------ SUPPLIED DATA
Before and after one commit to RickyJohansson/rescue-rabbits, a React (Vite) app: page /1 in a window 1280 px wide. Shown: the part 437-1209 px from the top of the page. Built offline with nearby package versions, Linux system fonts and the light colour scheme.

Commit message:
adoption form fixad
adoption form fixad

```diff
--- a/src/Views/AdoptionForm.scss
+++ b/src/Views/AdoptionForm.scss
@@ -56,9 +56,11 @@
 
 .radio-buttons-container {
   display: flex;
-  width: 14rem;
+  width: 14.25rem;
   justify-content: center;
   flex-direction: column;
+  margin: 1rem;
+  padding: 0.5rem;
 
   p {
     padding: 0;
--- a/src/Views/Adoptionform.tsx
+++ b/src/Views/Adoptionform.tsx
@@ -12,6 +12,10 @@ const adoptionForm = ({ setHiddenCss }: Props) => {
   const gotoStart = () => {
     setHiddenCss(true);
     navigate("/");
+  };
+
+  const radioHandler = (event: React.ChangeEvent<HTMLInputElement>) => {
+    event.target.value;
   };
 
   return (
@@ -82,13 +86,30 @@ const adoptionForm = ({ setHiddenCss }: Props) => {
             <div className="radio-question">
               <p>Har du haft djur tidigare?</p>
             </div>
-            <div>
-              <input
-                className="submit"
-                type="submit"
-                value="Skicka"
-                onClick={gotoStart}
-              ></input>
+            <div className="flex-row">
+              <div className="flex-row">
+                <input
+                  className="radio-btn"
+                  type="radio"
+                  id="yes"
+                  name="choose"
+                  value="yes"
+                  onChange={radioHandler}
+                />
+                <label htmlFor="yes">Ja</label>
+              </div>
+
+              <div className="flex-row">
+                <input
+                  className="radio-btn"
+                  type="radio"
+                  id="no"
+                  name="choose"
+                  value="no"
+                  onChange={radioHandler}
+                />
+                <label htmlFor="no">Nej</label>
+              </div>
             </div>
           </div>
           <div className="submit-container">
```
------------
[REQUIREMENT]:
From the entries, count the lines that hold the string "value". Nothing but the number is needed.

[WRITTEN SOLUTION]:
4